IPFS (InterPlanetary File System) represents a radical change in the way content is accessed on the Internet. Normally, when we access a web page and want to see an image, the image is loaded thanks to a link indicating where the image is stored; a server. As we already know, if that server is turned off or out of service, the image will not be able to be loaded in our browser. However, if other users were able to access the web page before it failed, they may have the image still in their cache (Google caches all the web pages it crawls). It would be great to be able to access that file through another user’s cache so that it doesn’t depend on the server always being operational.
That’s basically what IPFS does. IPFS uses a distributed storage system very similar to Bittorrent and now we no longer ask where the file we want to view is but what file you want to locate. When users store their files on an IPFS server, this server generates a hash code to recognize it unambiguously. IPFS servers are interconnected in a decentralized network and when we request a file from the network, the system asks “who has this file” and retrieves it from any computer that is connected to the IPFS network.
dTube and dSound are two services that use the IPFS system to make video and audio streeming saving a lot of infrastructure costs.
Install an IPFS server
The easiest way is to install the desktop version from the github of ipfs.io
There are versions for Windows, Linux, and Mac.
Once installed we can connect to the IPFS network.
To upload a file we can click on the +Add button
We select the file from our computer and accept.
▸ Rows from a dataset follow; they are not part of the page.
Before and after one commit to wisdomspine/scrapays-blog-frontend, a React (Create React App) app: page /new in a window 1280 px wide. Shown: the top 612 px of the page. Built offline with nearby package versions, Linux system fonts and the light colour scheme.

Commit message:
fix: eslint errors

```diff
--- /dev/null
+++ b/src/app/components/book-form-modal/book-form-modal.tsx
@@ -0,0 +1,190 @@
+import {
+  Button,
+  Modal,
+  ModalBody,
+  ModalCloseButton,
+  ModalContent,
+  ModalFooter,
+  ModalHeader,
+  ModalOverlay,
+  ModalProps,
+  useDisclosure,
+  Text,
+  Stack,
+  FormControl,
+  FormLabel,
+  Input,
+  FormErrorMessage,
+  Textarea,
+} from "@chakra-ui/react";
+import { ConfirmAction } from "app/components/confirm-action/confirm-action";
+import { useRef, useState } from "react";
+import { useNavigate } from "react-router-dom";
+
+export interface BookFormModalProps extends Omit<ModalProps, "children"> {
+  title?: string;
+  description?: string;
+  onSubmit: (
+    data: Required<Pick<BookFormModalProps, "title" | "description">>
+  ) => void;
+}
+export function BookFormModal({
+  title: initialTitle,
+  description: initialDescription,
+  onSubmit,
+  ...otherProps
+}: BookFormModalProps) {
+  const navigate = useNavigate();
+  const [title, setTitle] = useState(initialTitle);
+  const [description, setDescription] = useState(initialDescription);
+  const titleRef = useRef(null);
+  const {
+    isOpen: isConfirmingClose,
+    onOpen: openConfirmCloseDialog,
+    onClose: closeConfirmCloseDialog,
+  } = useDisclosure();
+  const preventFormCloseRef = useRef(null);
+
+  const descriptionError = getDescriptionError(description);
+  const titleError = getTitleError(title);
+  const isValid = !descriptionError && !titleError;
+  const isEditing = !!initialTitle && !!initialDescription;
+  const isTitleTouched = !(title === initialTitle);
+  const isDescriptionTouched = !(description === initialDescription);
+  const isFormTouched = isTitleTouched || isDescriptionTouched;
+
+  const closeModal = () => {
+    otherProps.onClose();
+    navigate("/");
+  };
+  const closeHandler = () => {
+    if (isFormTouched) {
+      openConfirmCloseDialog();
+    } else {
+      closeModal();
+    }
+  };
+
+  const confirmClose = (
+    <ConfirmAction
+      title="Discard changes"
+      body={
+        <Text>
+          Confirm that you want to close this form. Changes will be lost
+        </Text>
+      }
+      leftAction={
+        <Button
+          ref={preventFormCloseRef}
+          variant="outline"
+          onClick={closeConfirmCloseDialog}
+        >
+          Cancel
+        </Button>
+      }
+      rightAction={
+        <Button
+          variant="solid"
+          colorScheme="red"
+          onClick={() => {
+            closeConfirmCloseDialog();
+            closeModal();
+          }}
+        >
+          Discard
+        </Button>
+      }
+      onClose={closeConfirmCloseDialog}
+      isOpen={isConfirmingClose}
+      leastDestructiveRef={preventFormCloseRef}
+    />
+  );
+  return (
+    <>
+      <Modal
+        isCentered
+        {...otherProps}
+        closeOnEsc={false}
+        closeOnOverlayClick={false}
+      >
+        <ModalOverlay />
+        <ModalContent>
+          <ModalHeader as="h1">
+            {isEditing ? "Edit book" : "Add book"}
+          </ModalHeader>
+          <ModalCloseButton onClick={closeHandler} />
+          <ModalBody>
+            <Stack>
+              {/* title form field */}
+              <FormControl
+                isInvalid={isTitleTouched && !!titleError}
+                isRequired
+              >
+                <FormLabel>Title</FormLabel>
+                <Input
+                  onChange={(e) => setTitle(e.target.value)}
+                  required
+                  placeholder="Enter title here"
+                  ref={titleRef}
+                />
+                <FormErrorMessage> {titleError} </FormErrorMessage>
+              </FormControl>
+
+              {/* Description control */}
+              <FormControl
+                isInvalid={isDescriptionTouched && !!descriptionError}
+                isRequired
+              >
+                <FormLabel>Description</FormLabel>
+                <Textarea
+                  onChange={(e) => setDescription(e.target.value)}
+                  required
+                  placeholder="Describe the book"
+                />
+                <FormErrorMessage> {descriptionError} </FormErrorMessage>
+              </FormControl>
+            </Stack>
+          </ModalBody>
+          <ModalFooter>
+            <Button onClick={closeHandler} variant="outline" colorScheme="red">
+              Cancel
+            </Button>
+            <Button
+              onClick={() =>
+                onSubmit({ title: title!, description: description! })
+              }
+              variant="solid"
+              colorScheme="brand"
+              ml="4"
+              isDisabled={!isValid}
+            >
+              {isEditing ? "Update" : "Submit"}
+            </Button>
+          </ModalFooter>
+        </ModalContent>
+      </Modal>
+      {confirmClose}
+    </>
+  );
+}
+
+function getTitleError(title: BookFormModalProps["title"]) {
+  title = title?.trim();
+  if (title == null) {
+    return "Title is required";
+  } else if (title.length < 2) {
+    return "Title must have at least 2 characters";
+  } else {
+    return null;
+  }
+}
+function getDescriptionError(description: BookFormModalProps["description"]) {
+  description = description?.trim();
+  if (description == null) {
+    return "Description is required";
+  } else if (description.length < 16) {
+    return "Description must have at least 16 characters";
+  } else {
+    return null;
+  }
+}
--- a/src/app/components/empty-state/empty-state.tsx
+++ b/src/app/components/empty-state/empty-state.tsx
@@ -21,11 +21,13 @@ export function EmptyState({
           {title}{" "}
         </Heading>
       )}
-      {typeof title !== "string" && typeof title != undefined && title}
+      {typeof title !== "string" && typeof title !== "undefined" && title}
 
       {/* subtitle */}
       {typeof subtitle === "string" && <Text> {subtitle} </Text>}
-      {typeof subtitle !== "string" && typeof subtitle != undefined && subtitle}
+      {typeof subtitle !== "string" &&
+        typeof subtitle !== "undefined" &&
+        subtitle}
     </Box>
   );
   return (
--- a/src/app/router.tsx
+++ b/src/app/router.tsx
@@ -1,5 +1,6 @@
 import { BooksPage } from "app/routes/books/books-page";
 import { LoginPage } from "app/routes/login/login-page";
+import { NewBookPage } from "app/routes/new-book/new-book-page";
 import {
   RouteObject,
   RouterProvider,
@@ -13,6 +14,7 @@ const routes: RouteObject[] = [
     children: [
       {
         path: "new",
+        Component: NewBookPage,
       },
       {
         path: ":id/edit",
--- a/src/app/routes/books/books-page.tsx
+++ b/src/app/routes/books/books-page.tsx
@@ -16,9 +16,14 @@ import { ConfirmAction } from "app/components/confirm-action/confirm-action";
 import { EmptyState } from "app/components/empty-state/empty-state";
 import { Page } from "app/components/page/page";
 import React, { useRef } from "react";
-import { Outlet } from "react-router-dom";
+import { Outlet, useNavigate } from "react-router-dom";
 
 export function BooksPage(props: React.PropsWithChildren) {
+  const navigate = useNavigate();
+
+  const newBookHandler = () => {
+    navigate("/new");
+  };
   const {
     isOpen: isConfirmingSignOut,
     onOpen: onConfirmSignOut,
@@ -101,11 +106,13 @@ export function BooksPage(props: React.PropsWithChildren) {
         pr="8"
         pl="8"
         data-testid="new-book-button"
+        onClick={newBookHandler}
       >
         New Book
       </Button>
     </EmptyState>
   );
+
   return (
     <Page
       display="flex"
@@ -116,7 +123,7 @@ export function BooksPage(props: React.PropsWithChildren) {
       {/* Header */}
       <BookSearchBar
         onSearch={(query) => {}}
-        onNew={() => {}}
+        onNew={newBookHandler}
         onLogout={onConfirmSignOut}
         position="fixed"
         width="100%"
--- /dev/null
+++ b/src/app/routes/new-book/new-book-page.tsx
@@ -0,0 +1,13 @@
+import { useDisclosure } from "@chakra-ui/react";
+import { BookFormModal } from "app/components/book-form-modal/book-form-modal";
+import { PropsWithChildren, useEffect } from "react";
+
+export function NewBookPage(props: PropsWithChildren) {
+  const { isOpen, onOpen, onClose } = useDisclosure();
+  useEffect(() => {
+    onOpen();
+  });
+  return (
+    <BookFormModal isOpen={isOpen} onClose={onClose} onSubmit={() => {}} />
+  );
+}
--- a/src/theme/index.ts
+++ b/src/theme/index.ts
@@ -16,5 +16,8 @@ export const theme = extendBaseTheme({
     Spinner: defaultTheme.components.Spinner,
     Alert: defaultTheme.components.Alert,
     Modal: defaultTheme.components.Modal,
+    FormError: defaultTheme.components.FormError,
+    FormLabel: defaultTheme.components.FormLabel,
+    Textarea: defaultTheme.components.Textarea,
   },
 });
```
Now, our server has generated the hash of the file and we can share its address to make the file accessible.